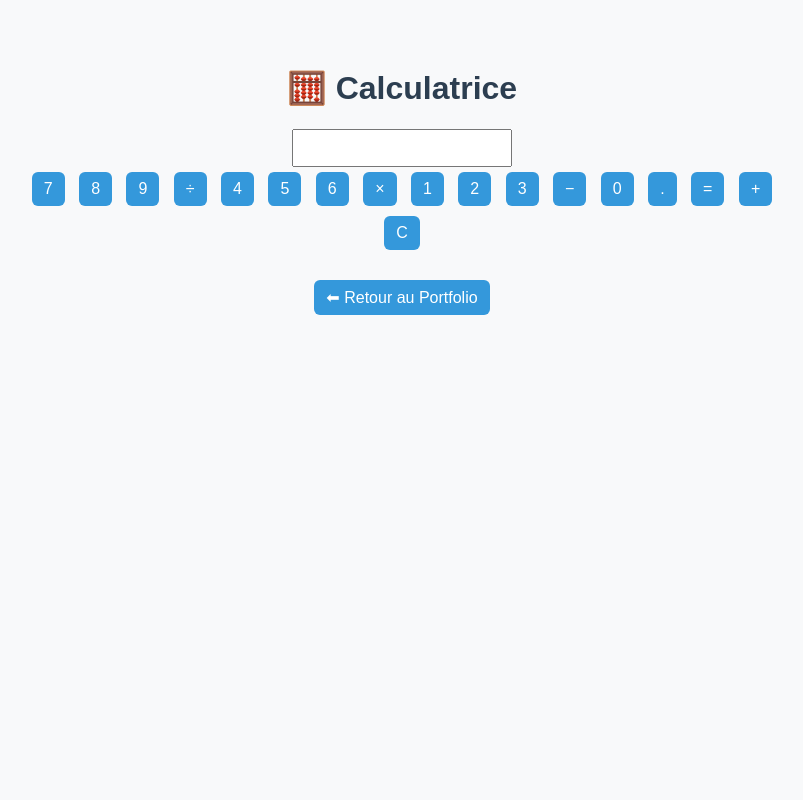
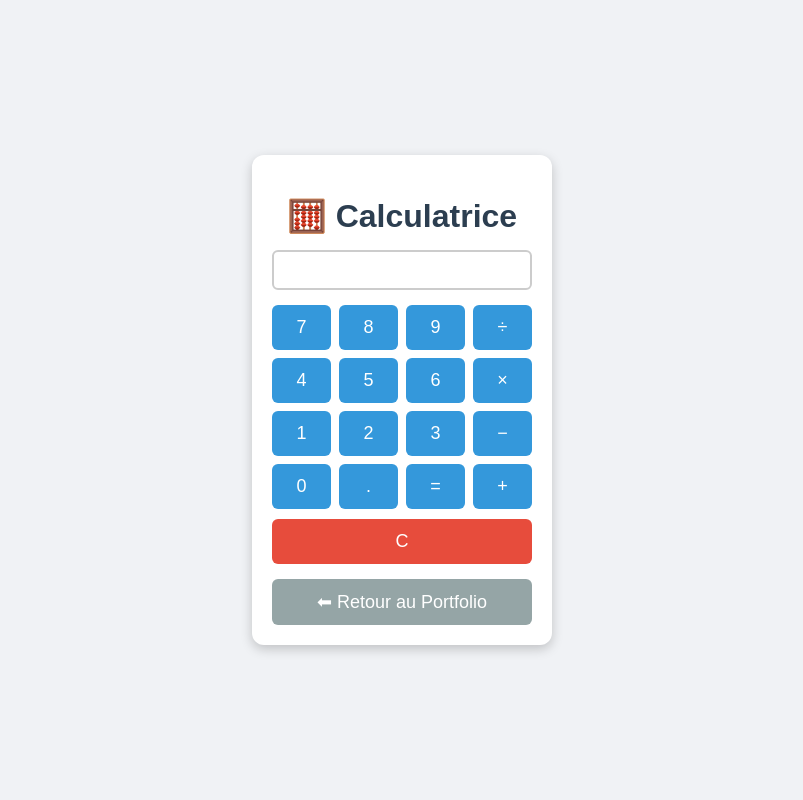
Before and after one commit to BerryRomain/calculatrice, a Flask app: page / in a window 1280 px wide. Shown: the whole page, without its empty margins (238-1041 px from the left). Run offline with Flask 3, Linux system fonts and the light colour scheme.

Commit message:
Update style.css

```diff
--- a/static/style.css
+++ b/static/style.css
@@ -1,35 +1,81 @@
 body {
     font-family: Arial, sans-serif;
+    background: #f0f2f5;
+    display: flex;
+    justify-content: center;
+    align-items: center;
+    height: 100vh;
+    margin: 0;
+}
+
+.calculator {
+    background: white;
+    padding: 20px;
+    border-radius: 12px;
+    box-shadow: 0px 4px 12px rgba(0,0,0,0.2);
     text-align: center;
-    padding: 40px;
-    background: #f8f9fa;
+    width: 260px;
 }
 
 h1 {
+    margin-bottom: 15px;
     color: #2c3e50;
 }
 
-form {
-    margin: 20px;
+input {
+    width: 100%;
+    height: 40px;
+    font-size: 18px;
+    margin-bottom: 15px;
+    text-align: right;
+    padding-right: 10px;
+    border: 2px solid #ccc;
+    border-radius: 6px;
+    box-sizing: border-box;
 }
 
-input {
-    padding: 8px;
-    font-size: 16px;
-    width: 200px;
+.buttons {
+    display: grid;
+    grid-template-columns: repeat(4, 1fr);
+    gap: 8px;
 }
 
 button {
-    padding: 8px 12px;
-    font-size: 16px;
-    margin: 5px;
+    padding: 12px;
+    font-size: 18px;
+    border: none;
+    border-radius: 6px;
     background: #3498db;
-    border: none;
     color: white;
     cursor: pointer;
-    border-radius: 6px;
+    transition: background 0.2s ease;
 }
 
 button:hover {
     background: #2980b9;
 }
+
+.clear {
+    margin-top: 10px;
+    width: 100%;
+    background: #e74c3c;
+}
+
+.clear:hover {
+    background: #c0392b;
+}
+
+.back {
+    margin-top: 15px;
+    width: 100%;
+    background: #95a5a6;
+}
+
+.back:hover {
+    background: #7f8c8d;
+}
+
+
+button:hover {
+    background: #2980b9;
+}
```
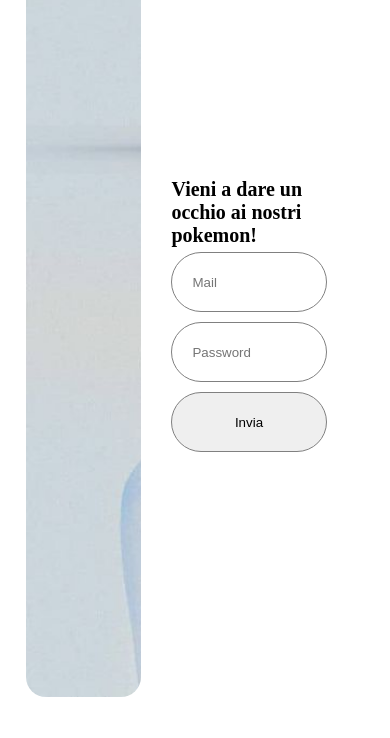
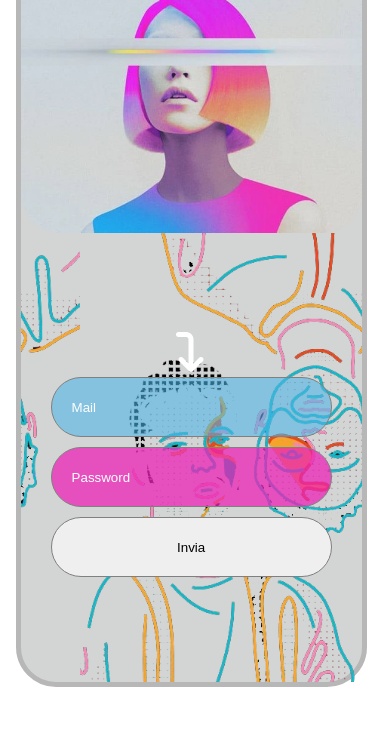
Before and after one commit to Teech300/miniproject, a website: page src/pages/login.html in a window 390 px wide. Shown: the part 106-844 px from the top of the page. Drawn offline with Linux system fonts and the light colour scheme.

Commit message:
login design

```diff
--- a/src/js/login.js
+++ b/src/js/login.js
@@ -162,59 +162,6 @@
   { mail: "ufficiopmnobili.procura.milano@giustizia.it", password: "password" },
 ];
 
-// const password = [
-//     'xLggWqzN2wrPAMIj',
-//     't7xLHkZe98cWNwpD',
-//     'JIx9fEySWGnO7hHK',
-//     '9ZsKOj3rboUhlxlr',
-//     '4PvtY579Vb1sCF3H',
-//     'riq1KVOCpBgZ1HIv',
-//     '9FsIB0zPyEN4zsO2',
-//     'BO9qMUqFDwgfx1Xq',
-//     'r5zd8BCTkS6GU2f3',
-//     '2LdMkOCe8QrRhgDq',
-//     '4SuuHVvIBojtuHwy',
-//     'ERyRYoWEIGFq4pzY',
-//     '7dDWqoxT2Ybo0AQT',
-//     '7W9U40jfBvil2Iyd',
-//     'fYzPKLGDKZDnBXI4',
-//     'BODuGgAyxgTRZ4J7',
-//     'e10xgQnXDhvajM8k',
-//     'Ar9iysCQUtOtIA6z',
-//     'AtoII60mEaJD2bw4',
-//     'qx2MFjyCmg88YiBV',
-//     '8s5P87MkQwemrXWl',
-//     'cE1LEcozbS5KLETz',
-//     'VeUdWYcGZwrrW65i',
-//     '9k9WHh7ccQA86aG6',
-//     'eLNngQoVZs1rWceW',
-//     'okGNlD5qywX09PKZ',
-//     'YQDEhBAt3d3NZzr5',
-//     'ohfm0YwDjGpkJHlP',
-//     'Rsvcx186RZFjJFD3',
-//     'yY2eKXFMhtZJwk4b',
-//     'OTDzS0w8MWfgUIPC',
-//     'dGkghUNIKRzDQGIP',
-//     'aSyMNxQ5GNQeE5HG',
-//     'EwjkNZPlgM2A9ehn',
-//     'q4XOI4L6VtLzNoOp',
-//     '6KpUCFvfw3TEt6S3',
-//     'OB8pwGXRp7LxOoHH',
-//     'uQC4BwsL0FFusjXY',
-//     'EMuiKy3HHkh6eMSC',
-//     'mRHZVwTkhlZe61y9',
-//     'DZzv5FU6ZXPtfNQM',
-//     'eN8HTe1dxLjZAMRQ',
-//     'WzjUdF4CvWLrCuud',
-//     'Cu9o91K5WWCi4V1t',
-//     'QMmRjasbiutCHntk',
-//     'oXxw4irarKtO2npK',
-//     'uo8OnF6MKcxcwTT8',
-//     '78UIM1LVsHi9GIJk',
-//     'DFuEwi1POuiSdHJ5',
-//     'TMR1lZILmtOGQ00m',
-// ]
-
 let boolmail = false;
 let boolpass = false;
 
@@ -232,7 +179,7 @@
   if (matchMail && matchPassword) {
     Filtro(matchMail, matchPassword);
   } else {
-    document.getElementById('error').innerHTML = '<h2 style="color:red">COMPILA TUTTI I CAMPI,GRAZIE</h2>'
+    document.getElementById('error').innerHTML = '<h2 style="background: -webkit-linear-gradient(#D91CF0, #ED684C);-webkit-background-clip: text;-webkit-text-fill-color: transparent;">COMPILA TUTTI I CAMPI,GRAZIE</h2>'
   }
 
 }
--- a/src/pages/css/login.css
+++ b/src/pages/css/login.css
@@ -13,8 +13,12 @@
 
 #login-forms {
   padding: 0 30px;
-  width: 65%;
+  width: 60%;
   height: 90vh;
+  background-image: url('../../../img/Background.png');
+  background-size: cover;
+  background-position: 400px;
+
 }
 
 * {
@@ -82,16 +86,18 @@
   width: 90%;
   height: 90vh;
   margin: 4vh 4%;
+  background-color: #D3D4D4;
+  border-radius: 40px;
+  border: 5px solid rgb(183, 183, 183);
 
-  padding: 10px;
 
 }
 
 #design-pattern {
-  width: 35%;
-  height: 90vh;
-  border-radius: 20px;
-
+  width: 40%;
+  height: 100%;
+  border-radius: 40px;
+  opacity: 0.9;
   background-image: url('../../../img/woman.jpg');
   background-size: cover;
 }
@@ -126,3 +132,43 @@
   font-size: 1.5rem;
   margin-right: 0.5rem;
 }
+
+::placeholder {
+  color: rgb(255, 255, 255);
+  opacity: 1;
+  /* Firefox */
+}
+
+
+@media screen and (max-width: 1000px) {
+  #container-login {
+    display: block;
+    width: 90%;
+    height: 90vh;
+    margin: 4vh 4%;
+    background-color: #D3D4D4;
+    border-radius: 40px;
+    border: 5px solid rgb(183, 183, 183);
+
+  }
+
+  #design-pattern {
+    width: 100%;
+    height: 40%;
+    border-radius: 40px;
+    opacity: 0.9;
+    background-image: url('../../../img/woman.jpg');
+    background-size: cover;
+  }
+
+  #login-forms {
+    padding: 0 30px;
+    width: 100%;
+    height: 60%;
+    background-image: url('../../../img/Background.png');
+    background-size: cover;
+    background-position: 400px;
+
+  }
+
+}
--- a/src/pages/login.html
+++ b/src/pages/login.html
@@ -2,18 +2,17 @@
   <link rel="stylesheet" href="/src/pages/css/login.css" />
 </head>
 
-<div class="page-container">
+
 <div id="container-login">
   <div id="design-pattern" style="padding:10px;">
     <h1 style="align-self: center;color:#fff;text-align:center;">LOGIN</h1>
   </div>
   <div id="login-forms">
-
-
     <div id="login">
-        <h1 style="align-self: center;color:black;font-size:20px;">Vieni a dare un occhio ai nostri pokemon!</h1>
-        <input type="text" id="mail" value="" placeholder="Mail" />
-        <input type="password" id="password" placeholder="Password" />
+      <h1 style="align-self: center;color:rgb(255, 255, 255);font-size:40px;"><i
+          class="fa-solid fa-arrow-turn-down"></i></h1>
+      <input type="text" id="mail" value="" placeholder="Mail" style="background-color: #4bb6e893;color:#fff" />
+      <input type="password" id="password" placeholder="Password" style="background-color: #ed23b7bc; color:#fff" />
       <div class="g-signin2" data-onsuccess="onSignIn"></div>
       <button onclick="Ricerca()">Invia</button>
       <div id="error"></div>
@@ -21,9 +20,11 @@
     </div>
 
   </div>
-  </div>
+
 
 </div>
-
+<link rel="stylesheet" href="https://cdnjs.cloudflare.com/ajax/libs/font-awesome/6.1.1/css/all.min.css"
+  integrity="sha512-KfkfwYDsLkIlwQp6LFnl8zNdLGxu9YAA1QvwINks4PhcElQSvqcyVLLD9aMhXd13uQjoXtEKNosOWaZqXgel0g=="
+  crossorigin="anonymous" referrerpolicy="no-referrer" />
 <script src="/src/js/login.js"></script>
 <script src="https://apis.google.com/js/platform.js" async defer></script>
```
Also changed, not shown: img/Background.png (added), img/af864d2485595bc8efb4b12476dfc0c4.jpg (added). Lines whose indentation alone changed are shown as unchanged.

## Assignment
Work out how many lines of the records contain the word "color". Give that number and nothing more.

## Result of this exercise
12